Abbott′s FreeStyle Libre system changes how people with diabetes measure their glucose levels and ultimately achieves better health and wellbeing. Since April 2018, the Freestyle Libre is available to children and young people aged 4-21years, based on clinical need. The unfortunate upper age limit means that many adults, who might benefit from the system, cannot get access to it despite their diabetes team believing it would support tightening control and prevent future diabetes complications.
Dr Ronan Canavan has made many applications over the last year with very limited success. Earlier this year he made an application for 22 year old William D’Arcy which was refused and then again refused on appeal. Dr. Canavan stated, “We have this young person who based on my clinical judgement needs a Freestyle Libre as his current level of control is very worrying. He has a strong real fear of having low glucose levels that inhibit his ability to manage his diabetes. I recommend that he test his blood glucose level at least 10 times a day but he cannot commit due to the finger pricking required. The Freestyle Libre would relieve him of that”.
Dr. Anna Clarke of Diabetes Ireland states “There are many cases like this one – the diabetes team believe the Freestyle Libre would benefit a person’s diabetes management but the age barrier means they can’t get it”. She also continued “the HSE state they are committed to reviewing who can access this technology but in April 2018, they stated a year and here we are 15 months later with no review”.
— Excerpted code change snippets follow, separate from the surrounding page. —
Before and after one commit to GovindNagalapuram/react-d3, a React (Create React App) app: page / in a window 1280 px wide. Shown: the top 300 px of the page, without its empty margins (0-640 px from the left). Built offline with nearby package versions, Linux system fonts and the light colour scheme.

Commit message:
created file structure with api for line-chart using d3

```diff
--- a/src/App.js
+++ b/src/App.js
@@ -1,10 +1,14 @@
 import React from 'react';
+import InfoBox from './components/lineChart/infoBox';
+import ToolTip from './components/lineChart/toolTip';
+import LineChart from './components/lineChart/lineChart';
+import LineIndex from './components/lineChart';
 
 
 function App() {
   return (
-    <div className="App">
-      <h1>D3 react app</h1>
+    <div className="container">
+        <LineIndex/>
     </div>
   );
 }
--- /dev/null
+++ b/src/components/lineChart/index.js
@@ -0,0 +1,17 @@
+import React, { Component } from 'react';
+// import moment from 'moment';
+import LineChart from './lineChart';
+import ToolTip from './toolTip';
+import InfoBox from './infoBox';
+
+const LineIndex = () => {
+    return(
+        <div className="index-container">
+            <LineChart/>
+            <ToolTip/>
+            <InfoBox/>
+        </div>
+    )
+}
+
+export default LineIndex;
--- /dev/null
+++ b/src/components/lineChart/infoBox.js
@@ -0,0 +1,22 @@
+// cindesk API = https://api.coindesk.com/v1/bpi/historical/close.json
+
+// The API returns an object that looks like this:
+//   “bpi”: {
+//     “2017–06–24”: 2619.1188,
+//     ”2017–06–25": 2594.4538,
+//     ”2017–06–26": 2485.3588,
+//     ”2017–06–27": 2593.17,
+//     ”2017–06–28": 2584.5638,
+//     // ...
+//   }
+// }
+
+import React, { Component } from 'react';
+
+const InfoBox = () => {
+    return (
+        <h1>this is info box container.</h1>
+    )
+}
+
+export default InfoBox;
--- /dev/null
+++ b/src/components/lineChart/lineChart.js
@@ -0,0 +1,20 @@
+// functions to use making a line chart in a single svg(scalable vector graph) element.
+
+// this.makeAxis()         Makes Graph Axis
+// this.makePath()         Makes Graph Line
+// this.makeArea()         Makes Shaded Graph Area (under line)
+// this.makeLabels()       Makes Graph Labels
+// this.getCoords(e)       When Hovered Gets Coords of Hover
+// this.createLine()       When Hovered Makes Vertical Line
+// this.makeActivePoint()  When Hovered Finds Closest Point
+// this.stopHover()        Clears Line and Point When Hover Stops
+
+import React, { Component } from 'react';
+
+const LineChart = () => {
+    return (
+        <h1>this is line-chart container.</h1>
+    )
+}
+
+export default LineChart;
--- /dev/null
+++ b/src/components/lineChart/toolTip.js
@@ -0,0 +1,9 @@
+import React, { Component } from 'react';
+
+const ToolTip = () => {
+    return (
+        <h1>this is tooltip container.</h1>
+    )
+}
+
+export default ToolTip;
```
William D’Arcy, the young person with Type 1 diabetes states “if I was a year younger, I could get the system but because I am over 21 years, my application is denied. I can’t believe we are the only country who has an age barrier. I want to work with Dr Canavan’s team to protect my health and manage my diabetes better but I can’t commit to pricking my finger 10 times every day. I believe the Freestyle Libre would give me better quality of life immediately and help me protect my health and wellbeing going forward”.
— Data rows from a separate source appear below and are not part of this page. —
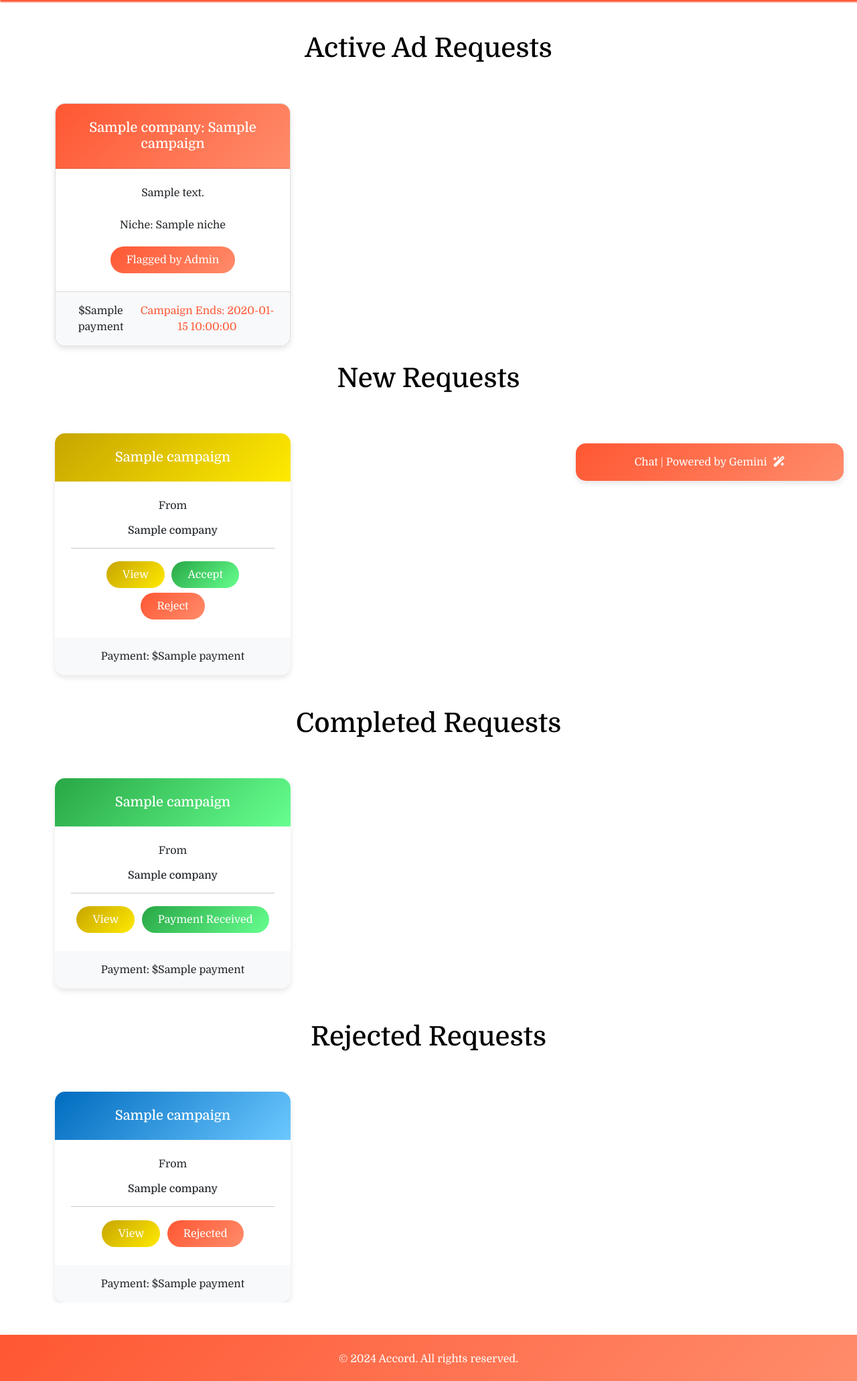
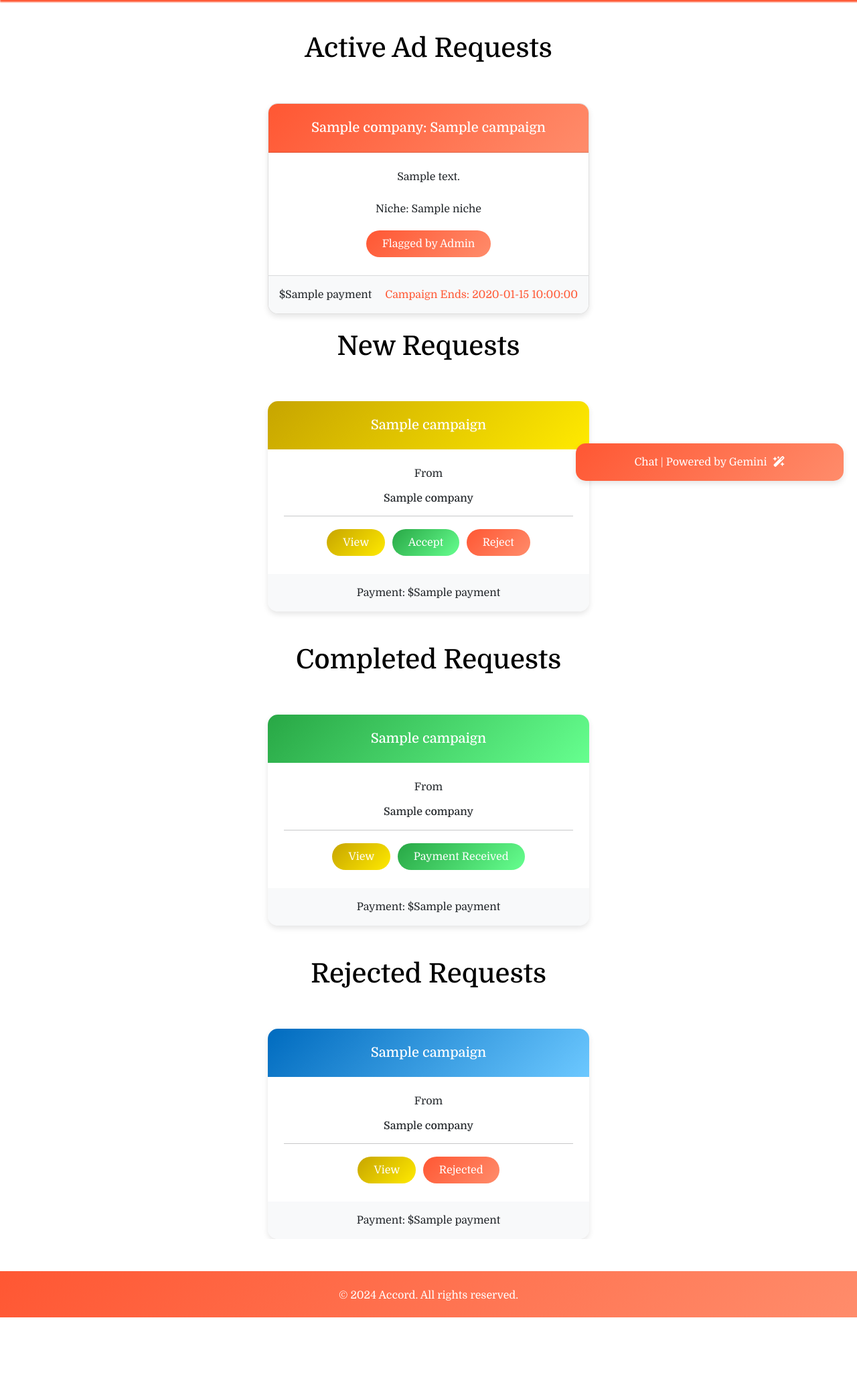
Before and after one commit to shashwatsaini/ACCORD-Web-App, a Python web app: template templates/influencerdashboard.html in a window 1280 px wide. Shown: the part 62-2124 px from the top of the page at 67% size. After the commit the page ends 2029 px from the top, so only its background shows below. Run offline with Jinja, Linux system fonts and the light colour scheme; the template is opened without the code that fills it: most values are stand-ins (such as "Sample title", 1, 10 or a date in 2020); some libraries are stand-ins or nearby versions.

Commit message:
Bug Fix: Swipers in Influencer Dash

```diff
--- a/static/influencerdashboard.css
+++ b/static/influencerdashboard.css
@@ -108,12 +108,13 @@
 
 .swiper-container {
     position: relative;
+}
 
-}
 .swiper-slide {
     display: flex;
     justify-content: center;
 }
+
 .swiper-button-next, .swiper-button-prev {
     position: absolute;
     top: 50%;
@@ -130,7 +131,6 @@
 .swiper-button-next {
     right: 10;
 }
-
 .swiper-button-prev {
     left: 10;
 }
--- a/templates/influencerdashboard.html
+++ b/templates/influencerdashboard.html
@@ -103,10 +103,10 @@
         </div>
         <div class="row">
             <div class="col-12 text-center card-container">
-                <div class="swiper-container">
-                    <div class="swiper-wrapper">
+                <div class="swiper-container swiper-container-1">
+                    <div class="swiper-wrapper swiper-wrapper-1">
                         {% for ad, campaign, sponsor in ads_campaigns %}
-                        <div class="swiper-slide d-flex">
+                        <div class="swiper-slide swiper-slide-1 d-flex">
                             <div class="card" style="width: 30rem;">
                                 <div class="card-header">
                                     <h5 class="card-title">{{ sponsor.company }}: {{ campaign.name }}</h5>
@@ -162,8 +162,8 @@
                         </div>
                         {% endfor %}
                     </div>
-                    <div class="swiper-button-next"></div>
-                    <div class="swiper-button-prev"></div>
+                    <div class="swiper-button-next swiper-button-next-1"></div>
+                    <div class="swiper-button-prev swiper-button-prev-1"></div>
                 </div>
             </div>
         </div>
@@ -234,10 +234,10 @@
                 <h1 style="color: black;">New Requests</h1>
             </div>
             <div class="col-12 text-center card-container">
-                <div class="swiper-container">
-                    <div class="swiper-wrapper">
+                <div class="swiper-container swiper-container-2">
+                    <div class="swiper-wrapper swiper-wrapper-2">
                         {% for request, campaign, sponsor in sponsor_requests %}
-                        <div class="swiper-slide d-flex">
+                        <div class="swiper-slide swiper-slide-2 d-flex">
                             <div class="custom-card" style="width: 30rem;">
                                 <div class="custom-card-header">
                                     <h5 class="card-title">{{ campaign.name }}</h5>
@@ -271,9 +271,9 @@
                         </div>
                         {% endfor %}
                     </div>
+                    <div class="swiper-button-next swiper-button-next-2"></div>
+                    <div class="swiper-button-prev swiper-button-prev-2"></div>
                 </div>
-                <div class="swiper-button-next"></div>
-                <div class="swiper-button-prev"></div>
             </div>
         </div>
         {% else %}
@@ -293,10 +293,10 @@
                 <h1 style="color: black;">Completed Requests</h1>
             </div>
             <div class="col-12 text-center card-container">
-                <div class="swiper-container">
-                    <div class="swiper-wrapper">
+                <div class="swiper-container swiper-container-3">
+                    <div class="swiper-wrapper swiper-wrapper-3">
                         {% for request, campaign, sponsor in completed_requests %}
-                        <div class="swiper-slide d-flex">
+                        <div class="swiper-slide swiper-slide-3 d-flex">
                             <div class="custom-card" style="width: 30rem;">
                                 <div class="custom-card-header">
                                     <h5 class="card-title">{{ campaign.name }}</h5>
@@ -327,9 +327,9 @@
                         </div>
                         {% endfor %}
                     </div>
+                    <div class="swiper-button-next swiper-button-next-3"></div>
+                    <div class="swiper-button-prev swiper-button-prev-3"></div>
                 </div>
-                <div class="swiper-button-next"></div>
-                <div class="swiper-button-prev"></div>
             </div>
         </div>
         {% else %}
@@ -349,10 +349,10 @@
                 <h1 style="color: black;">Rejected Requests</h1>
             </div>
             <div class="col-12 text-center card-container">
-                <div class="swiper-container">
-                    <div class="swiper-wrapper">
+                <div class="swiper-container swiper-container-4">
+                    <div class="swiper-wrapper swiper-wrapper-4">
                         {% for request, campaign, sponsor in past_sponsor_requests %}
-                        <div class="swiper-slide d-flex">
+                        <div class="swiper-slide swiper-slide-4 d-flex">
                             <div class="custom-card" style="width: 30rem;">
                                 <div class="custom-card-header">
                                     <h5 class="card-title">{{ campaign.name }}</h5>
@@ -379,9 +379,9 @@
                         </div>
                         {% endfor %}
                     </div>
+                    <div class="swiper-button-next swiper-button-next-4"></div>
+                    <div class="swiper-button-prev swiper-button-prev-4"></div>
                 </div>
-                <div class="swiper-button-next"></div>
-                <div class="swiper-button-prev"></div>
             </div>
         </div>
         {% else %}
@@ -419,7 +419,7 @@
             sliders[index].value = value;
         }
 
-        var swiper = new Swiper('.swiper-container', {
+        var swiper = new Swiper('.swiper-container-1', {
             slidesPerView: 1,
             spaceBetween: 10,
             breakpoints: {
@@ -437,19 +437,105 @@
                 },
             },
             navigation: {
-                nextEl: '.swiper-button-next',
-                prevEl: '.swiper-button-prev',
-            },
-            pagination: {
-                el: '.swiper-pagination',
-                clickable: true,
+                nextEl: '.swiper-button-next-1',
+                prevEl: '.swiper-button-prev-1',
             },
         });
 
         $(document).ready(function(){
-            var cardCount = $('.swiper-slide').length;
+            var cardCount = $('.swiper-slide-1').length;
             if(cardCount < 2) {
                 swiper.destroy();
+            }
+        });
+
+        var swiper2 = new Swiper('.swiper-container-2', {
+            slidesPerView: 1,
+            spaceBetween: 10,
+            breakpoints: {
+                640: {
+                    slidesPerView: 1,
+                    spaceBetween: 10,
+                },
+                768: {
+                    slidesPerView: 2,
+                    spaceBetween: 20,
+                },
+                1024: {
+                    slidesPerView: 3,
+                    spaceBetween: 30,
+                },
+            },
+            navigation: {
+                nextEl: '.swiper-button-next-2',
+                prevEl: '.swiper-button-prev-2',
+            }
+        });
+
+        $(document).ready(function(){
+            var cardCount = $('.swiper-slide-2').length;
+            if(cardCount < 2) {
+                swiper2.destroy();
+            }
+        });
+
+        var swiper3 = new Swiper('.swiper-container-3', {
+            slidesPerView: 1,
+            spaceBetween: 10,
+            breakpoints: {
+                640: {
+                    slidesPerView: 1,
+                    spaceBetween: 10,
+                },
+                768: {
+                    slidesPerView: 2,
+                    spaceBetween: 20,
+                },
+                1024: {
+                    slidesPerView: 3,
+                    spaceBetween: 30,
+                },
+            },
+            navigation: {
+                nextEl: '.swiper-button-next-3',
+                prevEl: '.swiper-button-prev-3',
+            }
+        });
+
+        $(document).ready(function(){
+            var cardCount = $('.swiper-slide-3').length;
+            if(cardCount < 2) {
+                swiper3.destroy();
+            }
+        });
+
+        var swiper4 = new Swiper('.swiper-container-4', {
+            slidesPerView: 1,
+            spaceBetween: 10,
+            breakpoints: {
+                640: {
+                    slidesPerView: 1,
+                    spaceBetween: 10,
+                },
+                768: {
+                    slidesPerView: 2,
+                    spaceBetween: 20,
+                },
+                1024: {
+                    slidesPerView: 3,
+                    spaceBetween: 30,
+                },
+            },
+            navigation: {
+                nextEl: '.swiper-button-next-4',
+                prevEl: '.swiper-button-prev-4',
+            }
+        });
+
+        $(document).ready(function(){
+            var cardCount = $('.swiper-slide-4').length;
+            if(cardCount < 2) {
+                swiper4.destroy();
             }
         });
 
```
Diabetes control is measured by a HbA1c blood test which reflects average blood glucose over the preceding 3 months and should be in the 50’s for best health outcomes in the long term. A raised HbA1c level reflects poor or bad diabetes control and increases the risk of health problems such as heart attack, stroke, blindness or amputation. Dr Canavan is concerned for Williams’s future health and states “this young man’s continued current HbA1c levels means he is more likely to progress to advanced complications with 5 years which will prove much more costly to the State”.
Diabetes Ireland is seeking the HSE Health Technology Review of the Libre Freestyle system that was promised for April 2019 to be undertaken promptly with due recognition on quality of life improvement for the individual, improved health outcomes and not just based it on cost savings resulting from the reduction in blood glucose strip usage. The future health of our people with Type 1 diabetes must be the priority as this will improve their quality of life and limit future health expenditure.